Start of Block
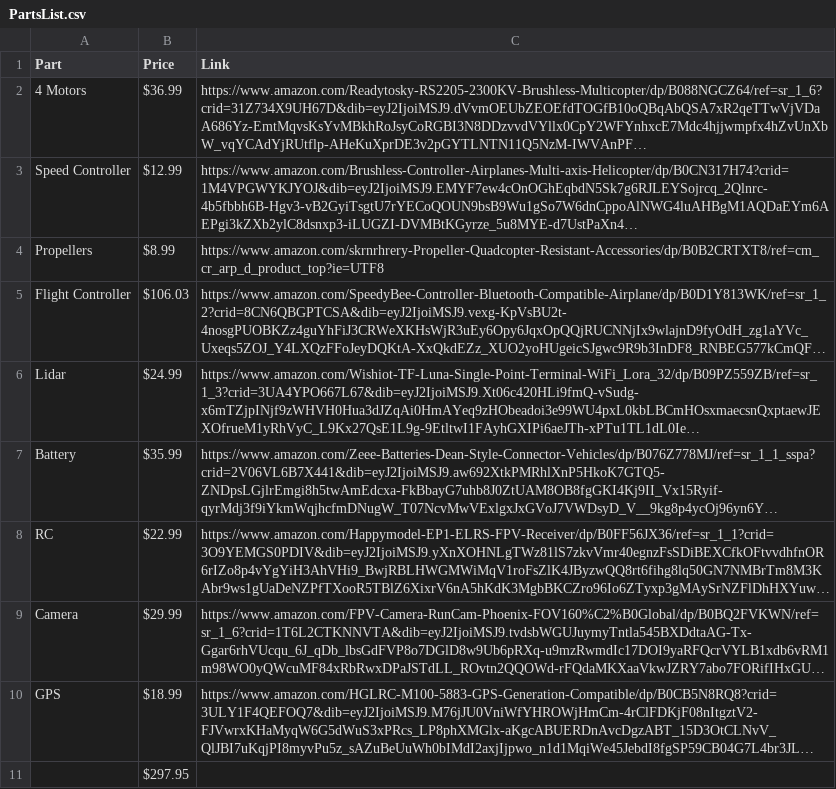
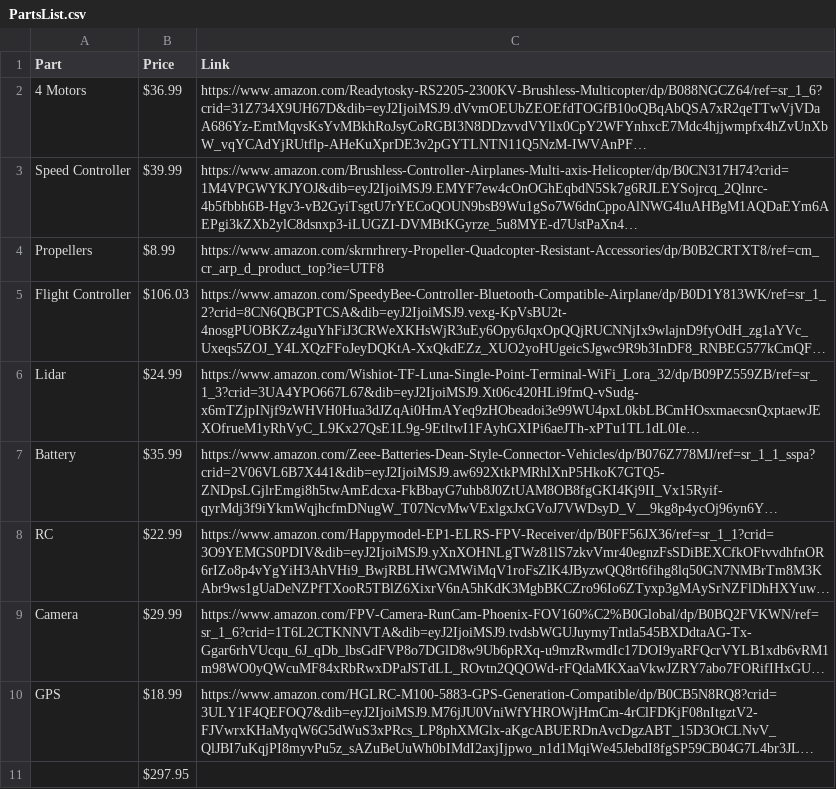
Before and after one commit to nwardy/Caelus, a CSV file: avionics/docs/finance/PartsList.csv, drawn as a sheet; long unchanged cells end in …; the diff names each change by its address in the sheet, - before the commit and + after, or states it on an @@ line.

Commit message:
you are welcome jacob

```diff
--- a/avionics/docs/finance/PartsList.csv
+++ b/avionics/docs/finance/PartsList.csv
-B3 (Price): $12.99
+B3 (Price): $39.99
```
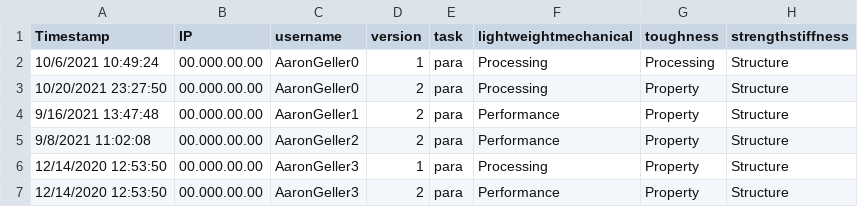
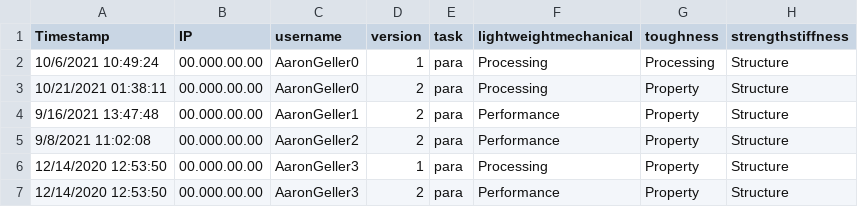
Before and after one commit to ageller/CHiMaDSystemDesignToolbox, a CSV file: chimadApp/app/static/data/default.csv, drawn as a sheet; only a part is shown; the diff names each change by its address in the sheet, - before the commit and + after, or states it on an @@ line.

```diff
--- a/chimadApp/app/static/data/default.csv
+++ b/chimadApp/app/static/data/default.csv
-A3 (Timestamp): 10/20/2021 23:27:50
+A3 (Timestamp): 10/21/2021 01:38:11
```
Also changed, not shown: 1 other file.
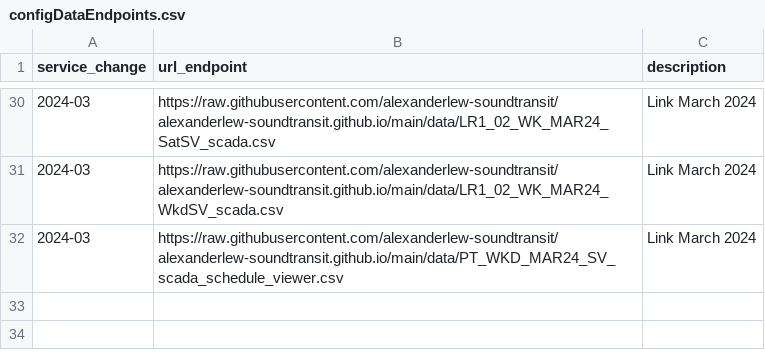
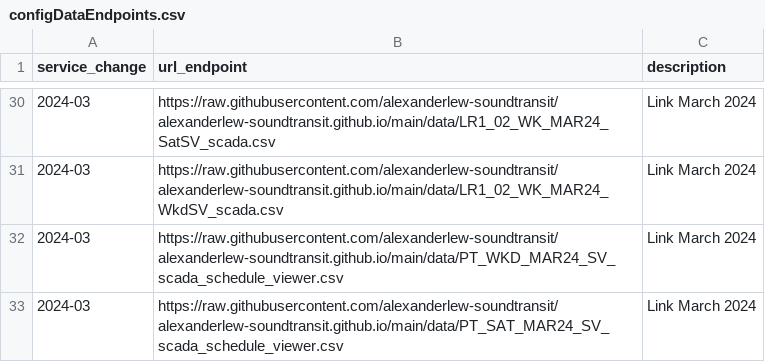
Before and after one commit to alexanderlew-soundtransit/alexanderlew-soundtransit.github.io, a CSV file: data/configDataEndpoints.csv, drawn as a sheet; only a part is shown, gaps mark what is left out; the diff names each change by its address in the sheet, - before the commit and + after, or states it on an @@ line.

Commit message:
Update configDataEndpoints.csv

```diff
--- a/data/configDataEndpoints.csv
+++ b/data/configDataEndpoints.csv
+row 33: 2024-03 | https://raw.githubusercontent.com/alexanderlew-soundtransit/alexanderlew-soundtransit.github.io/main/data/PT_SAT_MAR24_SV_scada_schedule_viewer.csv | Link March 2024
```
End of Block
**Exercise directions:** Reproduce the whole listing above character for character; pictures do not belong in it.

**Written reply:**
Before and after one commit to nwardy/Caelus, a CSV file: avionics/docs/finance/PartsList.csv, drawn as a sheet; long unchanged cells end in …; the diff names each change by its address in the sheet, - before the commit and + after, or states it on an @@ line.

Commit message:
you are welcome jacob

```diff
--- a/avionics/docs/finance/PartsList.csv
+++ b/avionics/docs/finance/PartsList.csv
-B3 (Price): $12.99
+B3 (Price): $39.99
```
Before and after one commit to ageller/CHiMaDSystemDesignToolbox, a CSV file: chimadApp/app/static/data/default.csv, drawn as a sheet; only a part is shown; the diff names each change by its address in the sheet, - before the commit and + after, or states it on an @@ line.

```diff
--- a/chimadApp/app/static/data/default.csv
+++ b/chimadApp/app/static/data/default.csv
-A3 (Timestamp): 10/20/2021 23:27:50
+A3 (Timestamp): 10/21/2021 01:38:11
```
Also changed, not shown: 1 other file.
Before and after one commit to alexanderlew-soundtransit/alexanderlew-soundtransit.github.io, a CSV file: data/configDataEndpoints.csv, drawn as a sheet; only a part is shown, gaps mark what is left out; the diff names each change by its address in the sheet, - before the commit and + after, or states it on an @@ line.

Commit message:
Update configDataEndpoints.csv

```diff
--- a/data/configDataEndpoints.csv
+++ b/data/configDataEndpoints.csv
+row 33: 2024-03 | https://raw.githubusercontent.com/alexanderlew-soundtransit/alexanderlew-soundtransit.github.io/main/data/PT_SAT_MAR24_SV_scada_schedule_viewer.csv | Link March 2024
```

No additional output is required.